If the visitor keeps to the right after the bull lithographs, the small end room of predominantly drawings and graphics will serve as a gradual induction to the richness of this collection. Here is a very funny series of brush drawings or croquis (sketches), called ‘Conversation’ or ‘Painter in the Studio’, also a cabinet of paper cut-outs of birds and heads. Minor works maybe, but authentic Picasso in their physical grasp and understanding of the nature of things. There are also terracotta bricks painted with faces and forms, and a couple of marvellous pencil drawings from 1954: ‘Portrait de Sylvette’ and ‘Femme couchée’, in which expressive distortion operates effectively in the service of a higher realism.

Moving back to the main room of the show, two sculptures dominate: the bronze skipping child and the wooden ‘Femme portant un enfant’. Both pieces come from Picasso’s assemblage phase, the period when he called himself ‘the king of the rag-pickers’, and spent his time scavenging on junk heaps for busted baskets and old springs, which he could expertly transform and recycle. These sculptures could be later cast in bronze to ensure their longevity (and saleability), as in the case of the famous ‘Baboon’, whose head is made from two toy cars. Round the walls are hung a number of figure paintings (lots of children) executed in whatever degree of angularity, distortion or un-finish Picasso considered appropriate. Here is an artist at the top of his form, constantly inventing new solutions. As Cocteau observed, ‘Picasso’s aesthetic consists of consecrating, of sanctifying mistakes. So he has never made a mistake.’

There are large wall cabinets of small sculptures and ceramics (a gorgeous oblong black plate particularly caught my fancy), then a dark vestibule between galleries filled with more sculptures, before the final room of mostly paintings. So much here to mention: I liked the relatively rare landscapes, especially ‘Le Village de Vauvenargues’ (1959), but my favourite picture has to be ‘Femme assise près de la fenêtre’ (1956). This highly controlled and geometrically formalised depiction of a woman at a window looking over a garden, is a deeply satisfying structure in green, grey, black and brown. Ostensibly flat, it has the illusion of great substance.

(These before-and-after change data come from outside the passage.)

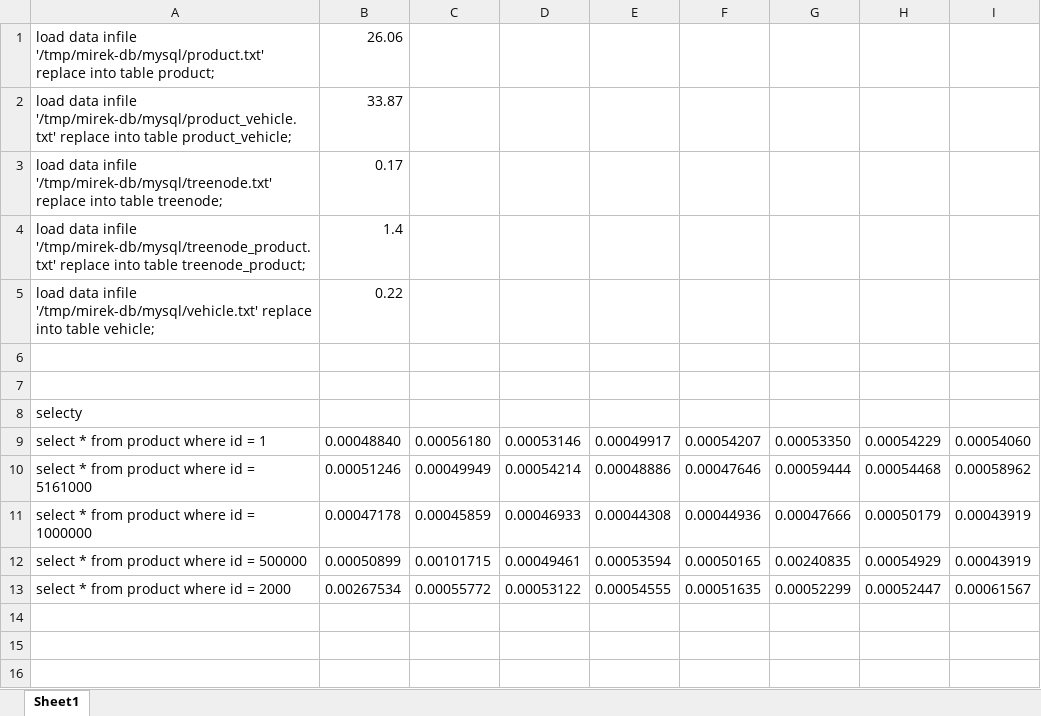
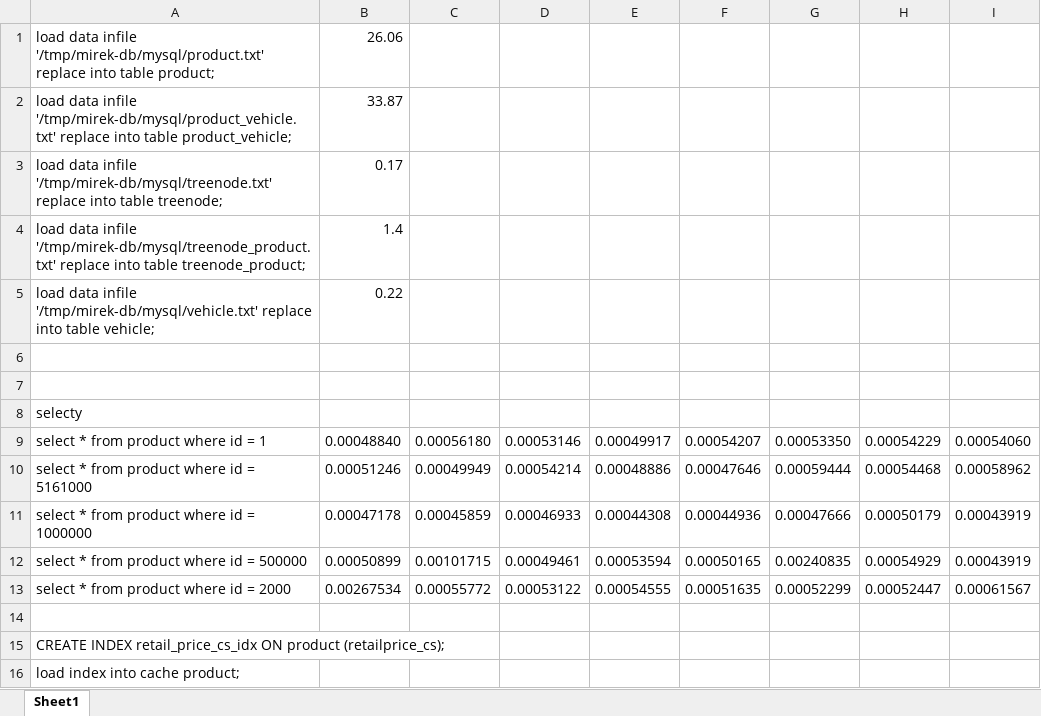
Before and after one commit to mira01/bp, an Excel workbook: mereni.xlsx, sheet Sheet1, drawn as a sheet; values as stored, in another font and other column widths than the file's, no borders; the diff names each change by its address in the sheet, - before the commit and + after, or states it on an @@ line.

Commit message:
MyISSAM load and select from product where id =

```diff
--- a/mereni.xlsx (sheet Sheet1)
+++ b/mereni.xlsx (sheet Sheet1)
+row 14: (empty)
+row 15: CREATE INDEX retail_price_cs_idx ON product (retailprice_cs);
+row 16: load index into cache product;
```
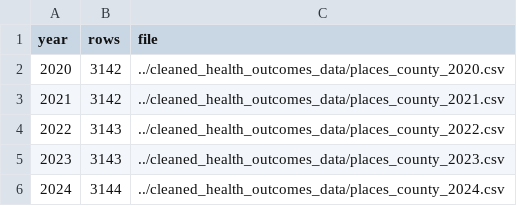
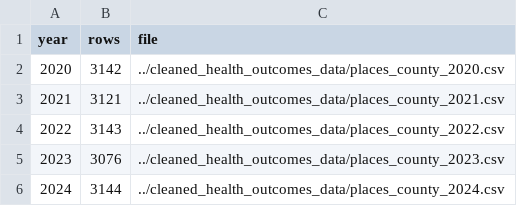
Before and after one commit to ashishpanch/NORP-Pollution-Analysis, a CSV file: cleaned_health_outcomes_data/places_county_summary.csv, drawn as a sheet.

```diff
--- a/cleaned_health_outcomes_data/places_county_summary.csv
+++ b/cleaned_health_outcomes_data/places_county_summary.csv
@@ -2,5 +2,5 @@ year,rows,file
 2020,3142,../cleaned_health_outcomes_data/places_county_2020.csv
-2021,3142,../cleaned_health_outcomes_data/places_county_2021.csv
+2021,3121,../cleaned_health_outcomes_data/places_county_2021.csv
 2022,3143,../cleaned_health_outcomes_data/places_county_2022.csv
-2023,3143,../cleaned_health_outcomes_data/places_county_2023.csv
+2023,3076,../cleaned_health_outcomes_data/places_county_2023.csv
 2024,3144,../cleaned_health_outcomes_data/places_county_2024.csv
```
Also changed, not shown: cleaned_health_outcomes_data/500cities_city_2016.csv, cleaned_health_outcomes_data/500cities_city_2017.csv, 7 other files.
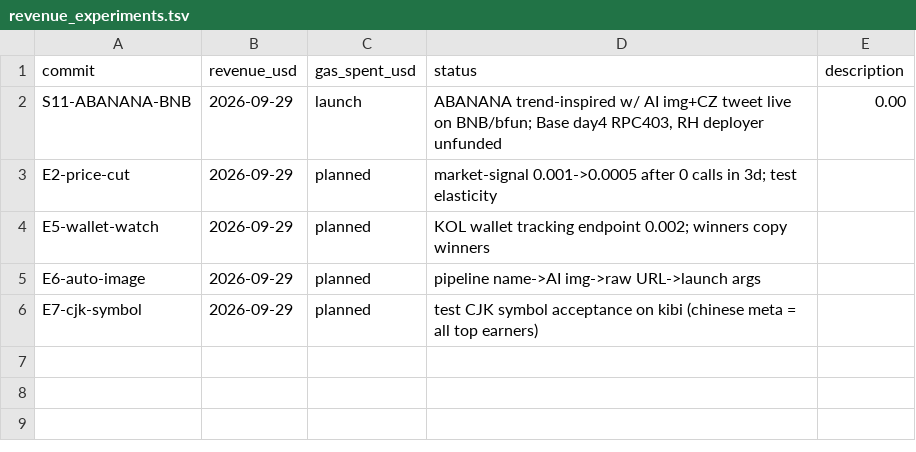
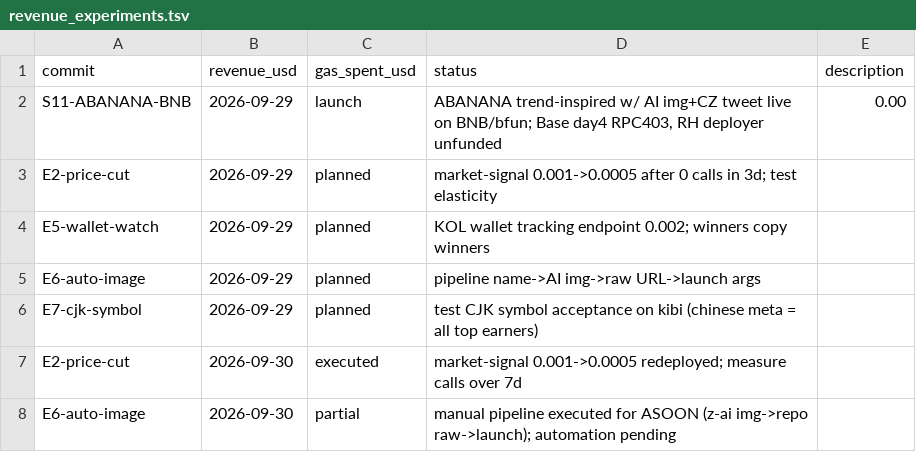
Before and after one commit to perria080925-bot/one-dollar-quest, a TSV file: analysis/revenue_experiments.tsv, drawn as a sheet; the diff names each change by its address in the sheet, - before the commit and + after, or states it on an @@ line.

Commit message:
S13: Agent Soon (ASOON) live — token #4; usage audit (x402 0 calls, repo 54 clones); E2 price cut executed

```diff
--- a/analysis/revenue_experiments.tsv
+++ b/analysis/revenue_experiments.tsv
+row 7: E2-price-cut | 2026-09-30 | executed | market-signal 0.001->0.0005 redeployed; measure calls over 7d
+row 8: E6-auto-image | 2026-09-30 | partial | manual pipeline executed for ASOON (z-ai img->repo raw->launch); automation pending
```
Also changed, not shown: 4 other files.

The show is accompanied by a luxurious hardback catalogue (£70), overflowing with fabulous photos of the artist and high-quality reproductions of his work. There is even a stapled insert reproducing a 1956 sketchbook of 22 pages in which we can see Picasso working through ideas with typical wit and inventiveness. Among the texts are a long contextual essay by John Richardson, a piece on the ceramics and sculpture by Elizabeth Cowling, and a fascinating portrait of Cocteau by his biographer, Claude Arnaud. I make no apologies for returning to the subject of this exhibition, mentioned only briefly in my interview with Richardson (Arts, 19 June), when he visited London for the show’s opening. This is a selection of work worthy of a museum, and I urge you to see it before it closes if you haven’t already done so. I overheard two intelligent and evidently cultured ladies remarking on the quality of the show. ‘Makes the Tate look very cheap, doesn’t it?’ opined one. Certainly the lavishness and focus of this enterprise (and the involvement of Richardson) make it the leading gallery attraction at the moment in the capital. Don’t miss it.